### Given data
-------------------------
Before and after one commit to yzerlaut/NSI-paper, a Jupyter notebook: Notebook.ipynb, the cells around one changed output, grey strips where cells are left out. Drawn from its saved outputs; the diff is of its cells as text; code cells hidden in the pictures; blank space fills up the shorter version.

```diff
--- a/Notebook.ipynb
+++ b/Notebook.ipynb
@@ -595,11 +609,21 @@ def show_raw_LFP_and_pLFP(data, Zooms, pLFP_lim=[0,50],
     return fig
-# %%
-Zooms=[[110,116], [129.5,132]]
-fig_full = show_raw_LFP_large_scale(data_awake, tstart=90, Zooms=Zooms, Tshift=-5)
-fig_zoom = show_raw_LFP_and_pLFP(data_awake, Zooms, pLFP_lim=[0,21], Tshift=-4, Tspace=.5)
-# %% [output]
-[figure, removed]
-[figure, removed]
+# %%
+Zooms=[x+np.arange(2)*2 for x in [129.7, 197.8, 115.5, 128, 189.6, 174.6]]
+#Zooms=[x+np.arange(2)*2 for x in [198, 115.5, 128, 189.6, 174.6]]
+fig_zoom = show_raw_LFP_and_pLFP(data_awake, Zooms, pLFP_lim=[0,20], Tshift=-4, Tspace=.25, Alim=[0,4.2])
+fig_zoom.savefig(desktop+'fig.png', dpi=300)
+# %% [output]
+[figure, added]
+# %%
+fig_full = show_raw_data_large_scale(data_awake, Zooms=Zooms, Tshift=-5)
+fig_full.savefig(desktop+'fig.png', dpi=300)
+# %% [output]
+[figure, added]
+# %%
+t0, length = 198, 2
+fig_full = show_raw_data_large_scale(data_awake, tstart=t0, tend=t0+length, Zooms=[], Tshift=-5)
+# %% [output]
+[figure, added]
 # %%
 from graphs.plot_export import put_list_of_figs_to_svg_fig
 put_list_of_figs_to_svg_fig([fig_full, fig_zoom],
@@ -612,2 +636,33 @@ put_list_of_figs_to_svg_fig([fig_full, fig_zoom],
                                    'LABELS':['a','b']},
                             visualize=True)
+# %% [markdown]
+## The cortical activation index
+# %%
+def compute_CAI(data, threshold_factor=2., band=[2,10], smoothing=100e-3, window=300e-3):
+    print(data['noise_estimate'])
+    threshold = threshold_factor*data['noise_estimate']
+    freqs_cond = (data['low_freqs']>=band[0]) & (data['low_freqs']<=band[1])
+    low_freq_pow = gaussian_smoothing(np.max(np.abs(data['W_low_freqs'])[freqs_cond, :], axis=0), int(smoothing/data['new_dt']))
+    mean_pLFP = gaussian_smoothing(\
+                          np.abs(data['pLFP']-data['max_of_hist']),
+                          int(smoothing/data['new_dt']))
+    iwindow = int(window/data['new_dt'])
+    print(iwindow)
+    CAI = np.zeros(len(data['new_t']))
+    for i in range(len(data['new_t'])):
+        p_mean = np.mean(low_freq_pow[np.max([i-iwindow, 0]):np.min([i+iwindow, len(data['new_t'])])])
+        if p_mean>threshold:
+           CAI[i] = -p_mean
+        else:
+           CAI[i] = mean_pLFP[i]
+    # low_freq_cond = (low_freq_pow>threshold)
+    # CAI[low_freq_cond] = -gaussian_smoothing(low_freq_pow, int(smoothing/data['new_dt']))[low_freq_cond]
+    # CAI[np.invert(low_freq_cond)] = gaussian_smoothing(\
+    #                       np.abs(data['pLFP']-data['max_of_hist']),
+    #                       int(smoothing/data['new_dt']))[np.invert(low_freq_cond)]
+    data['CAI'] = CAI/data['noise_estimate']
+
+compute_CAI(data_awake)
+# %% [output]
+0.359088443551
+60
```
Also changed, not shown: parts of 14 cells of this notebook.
-------------------------
### Action item
Retyping the whole listing exactly is the task here.

### Response below
Before and after one commit to yzerlaut/NSI-paper, a Jupyter notebook: Notebook.ipynb, the cells around one changed output, grey strips where cells are left out. Drawn from its saved outputs; the diff is of its cells as text; code cells hidden in the pictures; blank space fills up the shorter version.

```diff
--- a/Notebook.ipynb
+++ b/Notebook.ipynb
@@ -595,11 +609,21 @@ def show_raw_LFP_and_pLFP(data, Zooms, pLFP_lim=[0,50],
     return fig
-# %%
-Zooms=[[110,116], [129.5,132]]
-fig_full = show_raw_LFP_large_scale(data_awake, tstart=90, Zooms=Zooms, Tshift=-5)
-fig_zoom = show_raw_LFP_and_pLFP(data_awake, Zooms, pLFP_lim=[0,21], Tshift=-4, Tspace=.5)
-# %% [output]
-[figure, removed]
-[figure, removed]
+# %%
+Zooms=[x+np.arange(2)*2 for x in [129.7, 197.8, 115.5, 128, 189.6, 174.6]]
+#Zooms=[x+np.arange(2)*2 for x in [198, 115.5, 128, 189.6, 174.6]]
+fig_zoom = show_raw_LFP_and_pLFP(data_awake, Zooms, pLFP_lim=[0,20], Tshift=-4, Tspace=.25, Alim=[0,4.2])
+fig_zoom.savefig(desktop+'fig.png', dpi=300)
+# %% [output]
+[figure, added]
+# %%
+fig_full = show_raw_data_large_scale(data_awake, Zooms=Zooms, Tshift=-5)
+fig_full.savefig(desktop+'fig.png', dpi=300)
+# %% [output]
+[figure, added]
+# %%
+t0, length = 198, 2
+fig_full = show_raw_data_large_scale(data_awake, tstart=t0, tend=t0+length, Zooms=[], Tshift=-5)
+# %% [output]
+[figure, added]
 # %%
 from graphs.plot_export import put_list_of_figs_to_svg_fig
 put_list_of_figs_to_svg_fig([fig_full, fig_zoom],
@@ -612,2 +636,33 @@ put_list_of_figs_to_svg_fig([fig_full, fig_zoom],
                                    'LABELS':['a','b']},
                             visualize=True)
+# %% [markdown]
+## The cortical activation index
+# %%
+def compute_CAI(data, threshold_factor=2., band=[2,10], smoothing=100e-3, window=300e-3):
+    print(data['noise_estimate'])
+    threshold = threshold_factor*data['noise_estimate']
+    freqs_cond = (data['low_freqs']>=band[0]) & (data['low_freqs']<=band[1])
+    low_freq_pow = gaussian_smoothing(np.max(np.abs(data['W_low_freqs'])[freqs_cond, :], axis=0), int(smoothing/data['new_dt']))
+    mean_pLFP = gaussian_smoothing(\
+                          np.abs(data['pLFP']-data['max_of_hist']),
+                          int(smoothing/data['new_dt']))
+    iwindow = int(window/data['new_dt'])
+    print(iwindow)
+    CAI = np.zeros(len(data['new_t']))
+    for i in range(len(data['new_t'])):
+        p_mean = np.mean(low_freq_pow[np.max([i-iwindow, 0]):np.min([i+iwindow, len(data['new_t'])])])
+        if p_mean>threshold:
+           CAI[i] = -p_mean
+        else:
+           CAI[i] = mean_pLFP[i]
+    # low_freq_cond = (low_freq_pow>threshold)
+    # CAI[low_freq_cond] = -gaussian_smoothing(low_freq_pow, int(smoothing/data['new_dt']))[low_freq_cond]
+    # CAI[np.invert(low_freq_cond)] = gaussian_smoothing(\
+    #                       np.abs(data['pLFP']-data['max_of_hist']),
+    #                       int(smoothing/data['new_dt']))[np.invert(low_freq_cond)]
+    data['CAI'] = CAI/data['noise_estimate']
+
+compute_CAI(data_awake)
+# %% [output]
+0.359088443551
+60
```
Also changed, not shown: parts of 14 cells of this notebook.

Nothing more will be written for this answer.